Economics teaches us to always consider the opportunity costs of alternatives--that is, not to just evaluate the costs and benefits of one outcome but also to consider the costs and benefits of alternatives. The health insurance reform debate could benefit from an opportunity cost approach.
Critics of health insurance reform rail against the potential harms and shortcomings of the Democrats' reform plans. However, they seldom mention the actual problems caused by the exisitng health insurance system.
A number of stories this week remind us that the status quo in the health insurance market has significant problems. In an earlier post, I linked to the story about the 39 percent rate hike that Anthem Blue Cross of California is imposing on its customers. At Slate, Timothy Noah relates how BlueCross BlueShield of Texas systematically rejects and discriminates against applicants with health issues. And yesterday, the advocacy group, Health Care for America Now, reported that profits for the five largest U.S. health insurers rose in 2009 by 56 percent (not bad for the worst recession in half a century), while the companies reduced private coverage by 2.7 million customers.
Collectively, the stories show that the critics' health care horror stories already apply to the current system.
Rationing. Critics of health insurance reform warn that the Democrats' proposals will lead to rationing. At the hysterical end of the scare-mongering spectrum are Sarah Palin's (and others') claims that reform would lead to "death panels."
Anthem's actions and the Health Care for America Now report remind us, however, that rationing already happens in the existing insurance system and more generally in health care markets. In insurance markets, rationing happens through movements in the price of insurance. As prices go up, insurance purchases go down, either through people buying less coverage or by people dropping insurance coverage altogether. The Anthem premium hike is an outrageous example; nevertheless, it is rationing.
Timothy Noah's story reminds us that rationing also happens in other ways, such as when insurance companies limit the payments that they will make, the customers they will enroll, or the services that they will cover.
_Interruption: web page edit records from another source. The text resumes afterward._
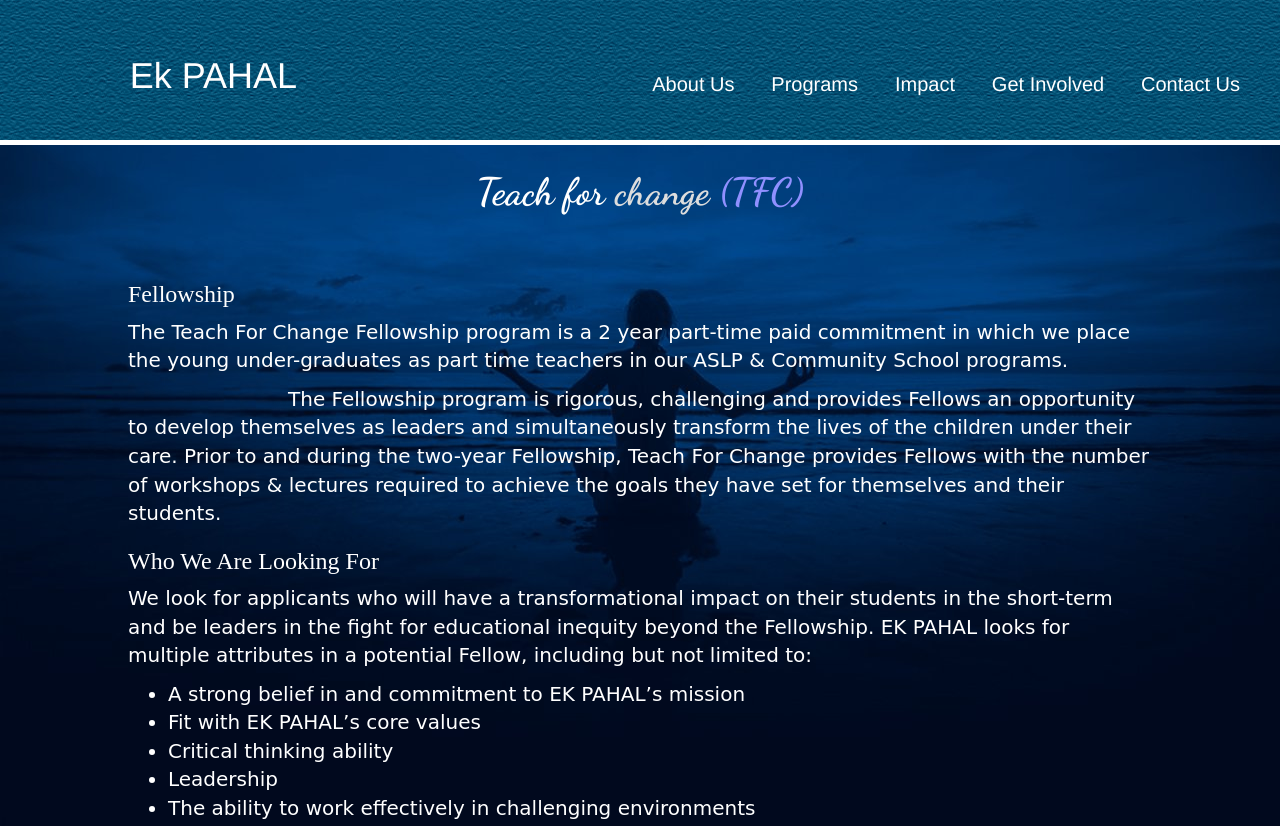
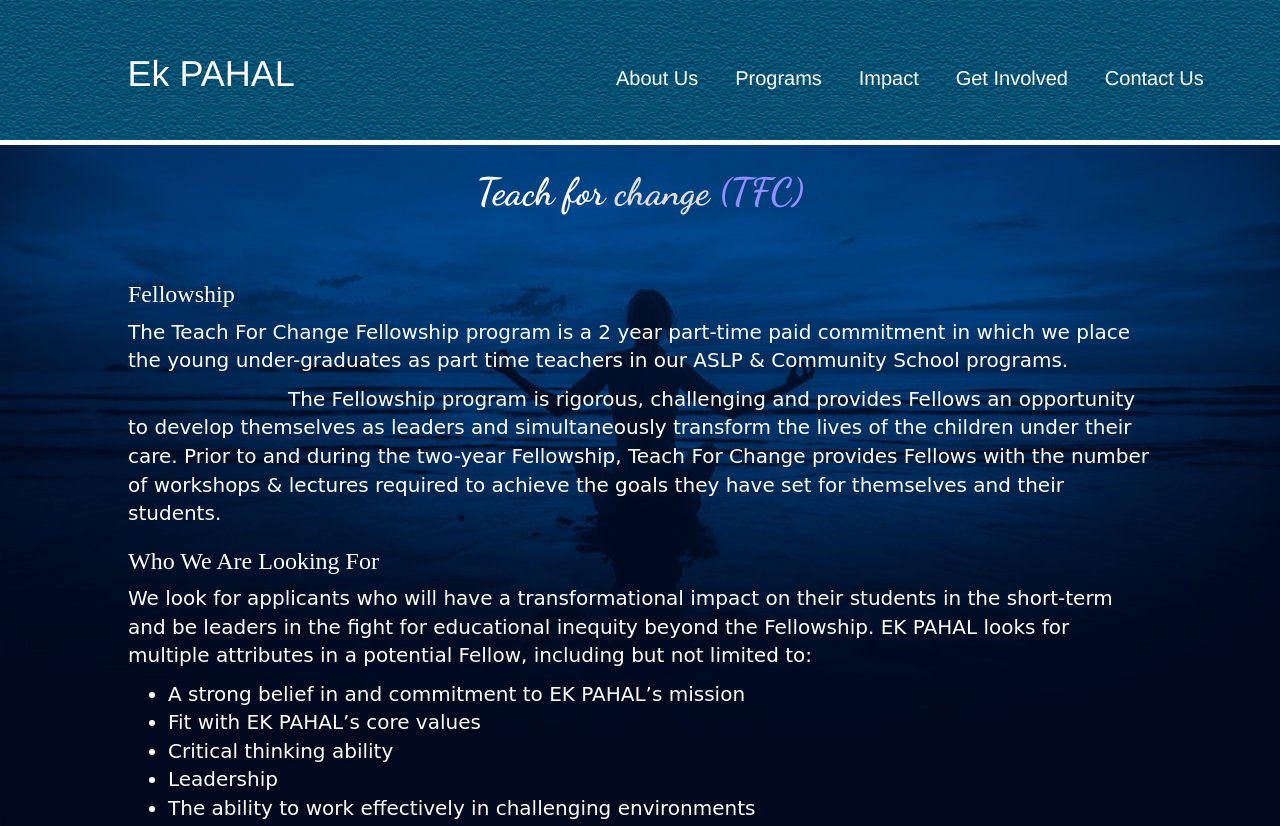
Before and after one commit to ekpahal/teach-change, a plain HTML site: page index.html in a window 1280 px wide. Shown: the top 826 px of the page. Drawn offline with Linux system fonts and the light colour scheme.

Commit message:
first version

```diff
--- a/index.html
+++ b/index.html
@@ -30,10 +30,10 @@
 </head>
 <body id="png" onclick="document.getElementById("male").blur();">
 <div class="action">
-  <div class="col-sm-4">
-    <h1 style="text-align: center;padding-top: 1em; "><a href="../" style="text-decoration: none;color: white;" >Ek PAHAL</a> </h1>
+  <div class="col4">
+    <h1 style="text-align: center;padding-top: 8%;">Ek PAHAL</h1>
   </div>
-  <div class="col-sm-8" style="padding-top: 5em;">
+  <div style="padding-top: 5%;padding-right: 4%;" class="col8">
     <div id="nav" >
         <div class="dropdown"  id="raj">
           <span id="menu" class="sliding-middle-out">About Us</span>
@@ -51,7 +51,7 @@
           <div class="dropdown-content">
               <table id="tab">
                 <tr><td><a id="lk" href="../Community-school">Community School</a></td><td><a id="lk" href="../gateway-fellowship">Gateway Fellowship</a></td></tr>
-                <tr><td><a id="lk" href="../anwesha">Anwesha</a></td><td><a id="lk" href="../teach-change">Teach for change (TFC)</a></td></tr>
+                <tr><td><a id="lk" href="../anwesha/">Anwesha</a></td><td><a id="lk" href="../teach-change">Teach for change (TFC)</a></td></tr>
                 <tr><td><a id="lk" href="../swamanthan">Swamanthan</a></td><td><a id="lk" href="../mentorship">1 to 1 Mentorship</a></td></tr>
                 <tr><td><a id="lk" href="../aslp">ASLP</a></td><th></th></tr>
               </table>
@@ -62,7 +62,7 @@
           <span id="menu" class="sliding-middle-out">Get Involved</span>
           <div class="dropdown-content">
               <table id="tab">
-                <tr><td><a id="lk" href="https://docs.google.com/forms/d/1g0-RCaM7vIrjPj4oEMPXwFbXPq9rIBFIq5eHzJODRIc/viewform?edit_requested=true">Donate Time</a></td></tr>
+                <tr><td><a id="lk" href="https://docs.google.com/forms/d/e/1FAIpQLSeqXmylWXPt0xyHzFpbLFYLcUJP1USnYx9mhT0PGjKcImU0UQ/viewform">Donate Time</a></td></tr>
                 <tr><td><a id="lk" href="../donate-resource">Donate Resources</a></td></tr>
               </table>
             </div>
--- a/style.css
+++ b/style.css
@@ -19,6 +19,17 @@
   position: relative;
   height: 100px;
   text-align: center;
+}
+.col4{
+    width: 33%;
+    position: relative;
+  min-height: 1px;
+  float: left;
+}
+.col8{
+    width: 67%;
+    position: relative;
+  min-height: 1px;float: left;
 }
 #block {
   background: #CCC;
```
Rationing also occurs when certain services simply aren't offered because a provider can't make a living or a profit offering them.
Critics (and proponents) of health insurance need to be upfront in stating that rationing will and must happen. Health care is costly, and its supply is not limitless. It's not feasible to provide as much health care as everyone might possibly want. Rationing isn't a matter of whether but rather a matter of how.
Somebody's hands are already probably on your health care. The critics' mantra throughout the insurance reform debate has been for the government to keep its "hands off our health care." The critics neglect to tell you, however, that many hands are already all over most people's health care.
For market-based insurance, the supply, conditions, and price of insurance policies are set by a few business executives whose primarily goal isn't to provide as much service as possible but to obtain the highest profit possible. If increased service and increased profit coincide, consumers win; however, if service and profits don't coincide, consumers' interests will be thrown overboard. All of three stories that are referenced about show how firms can actually increase profits while serving fewer people.
And this assumes that firms act in a rational way. Business owners are actually free to do as they want. Competitive markets act as a disciplining device, but they are a very harsh and imperfect device. If an owner does something and persists in something that the market won't support, the business fails. That provides a strong incentive to make profit-maximizing business decisions, but it doesn't prevent owners from making bone-headed decisions. If a bad decision results in a business failure, a lot of people can be hurt in the process. Thus, it's important to remember that one of the "hands" on private insurance policies is the "invisible hand."
You could lose your private insurance. In a market system, companies are free to offer insurance if they want to and mostly under the terms they want to. However, they are also free not to do these things. In addition, a company isn't compelled to offer insurance next year just because it offered insurance this year. If companies stop offering certain types of policies or go out of business, customers are left to fend for themselves.
Private markets provide lots of incentives for companies to supply products and services. When there are many potential suppliers and customers and when all of the potential market participants have adequate information about the goods being transacted, markets provide socially efficient outcomes on the whole.
Many insurance markets, however, have few competitors (are concentrated), which allows the existing monopoly or oligopoly suppliers to reduce the services that they offer and still enjoy a profit.
Also, insurance markets are characterized by asymmetric information. Customers have more information about their health needs than insurers. This can lead to certain types of insurance just not being offered at all.
Finally, as mentioned, competition, when it is applicable, often works through business failures.
Where does that leave us? The health insurance status quo is great for corporate profits. However, it leads our country to spend nearly twice as much per capita on health care than the next most expensive country. At the same time, it produces inferior health outcomes while still leaving approximately 46 million people in America uninsured and exposing many people to financial risk and bankruptcy.
The status quo redistributes income to the wealthy, costs too much, provides too little, and exposes people to unnecessary risk. To paraphrase Sarah Palin, that's how that free market-y insurance thing is working out for ya.